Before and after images
::::::::::

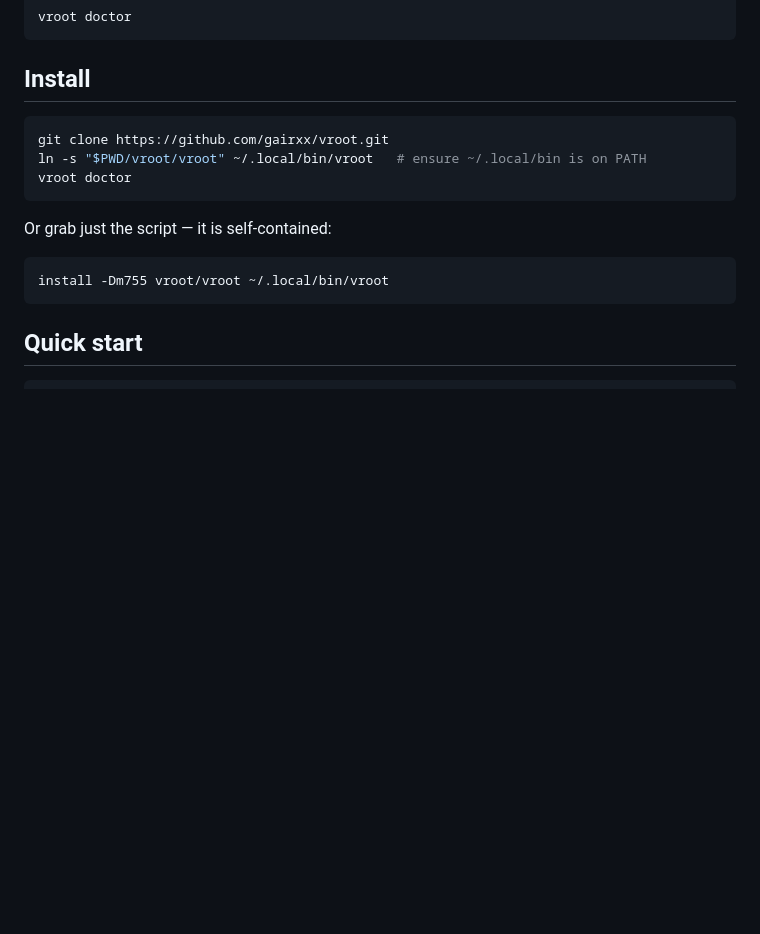
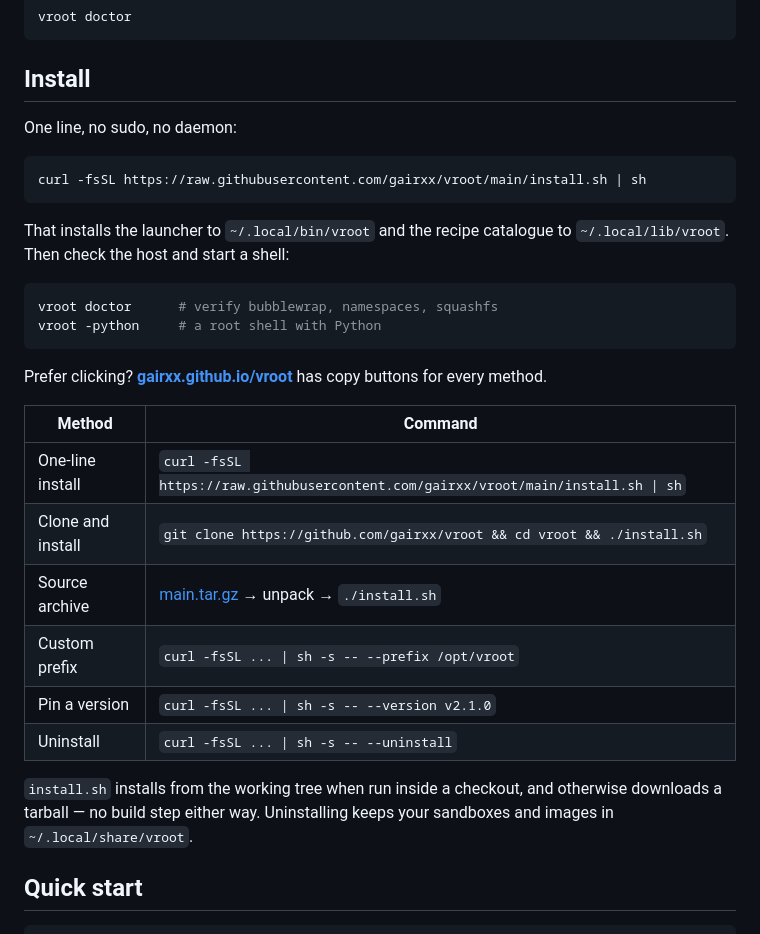
Before and after one commit to gairxx/vroot, a Markdown page: README.md, the part around one of its changes. Drawn GitHub-style; blank space fills up the shorter version.

Commit message:
README: one-line install, comparison table, refreshed intro

````diff
--- a/README.md
+++ b/README.md
@@ -115,17 +117,35 @@ vroot doctor
 
 ## Install
 
+One line, no sudo, no daemon:
+
 ```sh
-git clone https://github.com/gairxx/vroot.git
-ln -s "$PWD/vroot/vroot" ~/.local/bin/vroot   # ensure ~/.local/bin is on PATH
-vroot doctor
+curl -fsSL https://raw.githubusercontent.com/gairxx/vroot/main/install.sh | sh
 ```
 
-Or grab just the script — it is self-contained:
+That installs the launcher to `~/.local/bin/vroot` and the recipe catalogue to
+`~/.local/lib/vroot`. Then check the host and start a shell:
 
 ```sh
-install -Dm755 vroot/vroot ~/.local/bin/vroot
+vroot doctor      # verify bubblewrap, namespaces, squashfs
+vroot -python     # a root shell with Python
 ```
+
+Prefer clicking? **[gairxx.github.io/vroot](https://gairxx.github.io/vroot/)**
+has copy buttons for every method.
+
+| Method | Command |
+| --- | --- |
+| One-line install | `curl -fsSL https://raw.githubusercontent.com/gairxx/vroot/main/install.sh \| sh` |
+| Clone and install | `git clone https://github.com/gairxx/vroot && cd vroot && ./install.sh` |
+| Source archive | [main.tar.gz](https://github.com/gairxx/vroot/archive/refs/heads/main.tar.gz) → unpack → `./install.sh` |
+| Custom prefix | `curl -fsSL ... \| sh -s -- --prefix /opt/vroot` |
+| Pin a version | `curl -fsSL ... \| sh -s -- --version v2.1.0` |
+| Uninstall | `curl -fsSL ... \| sh -s -- --uninstall` |
+
+`install.sh` installs from the working tree when run inside a checkout, and
+otherwise downloads a tarball — no build step either way. Uninstalling keeps your
+sandboxes and images in `~/.local/share/vroot`.
 
 ## Quick start
 
````
Also changed, not shown: other parts of README.md (+5 -3 lines).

::::::::::

**ABOUT THIS TASK:** Each record above must be retyped exactly. Omit the pictures.

**FINISHED TASK:**
Before and after one commit to gairxx/vroot, a Markdown page: README.md, the part around one of its changes. Drawn GitHub-style; blank space fills up the shorter version.

Commit message:
README: one-line install, comparison table, refreshed intro

````diff
--- a/README.md
+++ b/README.md
@@ -115,17 +117,35 @@ vroot doctor
 
 ## Install
 
+One line, no sudo, no daemon:
+
 ```sh
-git clone https://github.com/gairxx/vroot.git
-ln -s "$PWD/vroot/vroot" ~/.local/bin/vroot   # ensure ~/.local/bin is on PATH
-vroot doctor
+curl -fsSL https://raw.githubusercontent.com/gairxx/vroot/main/install.sh | sh
 ```
 
-Or grab just the script — it is self-contained:
+That installs the launcher to `~/.local/bin/vroot` and the recipe catalogue to
+`~/.local/lib/vroot`. Then check the host and start a shell:
 
 ```sh
-install -Dm755 vroot/vroot ~/.local/bin/vroot
+vroot doctor      # verify bubblewrap, namespaces, squashfs
+vroot -python     # a root shell with Python
 ```
+
+Prefer clicking? **[gairxx.github.io/vroot](https://gairxx.github.io/vroot/)**
+has copy buttons for every method.
+
+| Method | Command |
+| --- | --- |
+| One-line install | `curl -fsSL https://raw.githubusercontent.com/gairxx/vroot/main/install.sh \| sh` |
+| Clone and install | `git clone https://github.com/gairxx/vroot && cd vroot && ./install.sh` |
+| Source archive | [main.tar.gz](https://github.com/gairxx/vroot/archive/refs/heads/main.tar.gz) → unpack → `./install.sh` |
+| Custom prefix | `curl -fsSL ... \| sh -s -- --prefix /opt/vroot` |
+| Pin a version | `curl -fsSL ... \| sh -s -- --version v2.1.0` |
+| Uninstall | `curl -fsSL ... \| sh -s -- --uninstall` |
+
+`install.sh` installs from the working tree when run inside a checkout, and
+otherwise downloads a tarball — no build step either way. Uninstalling keeps your
+sandboxes and images in `~/.local/share/vroot`.
 
 ## Quick start
 
````
Also changed, not shown: other parts of README.md (+5 -3 lines).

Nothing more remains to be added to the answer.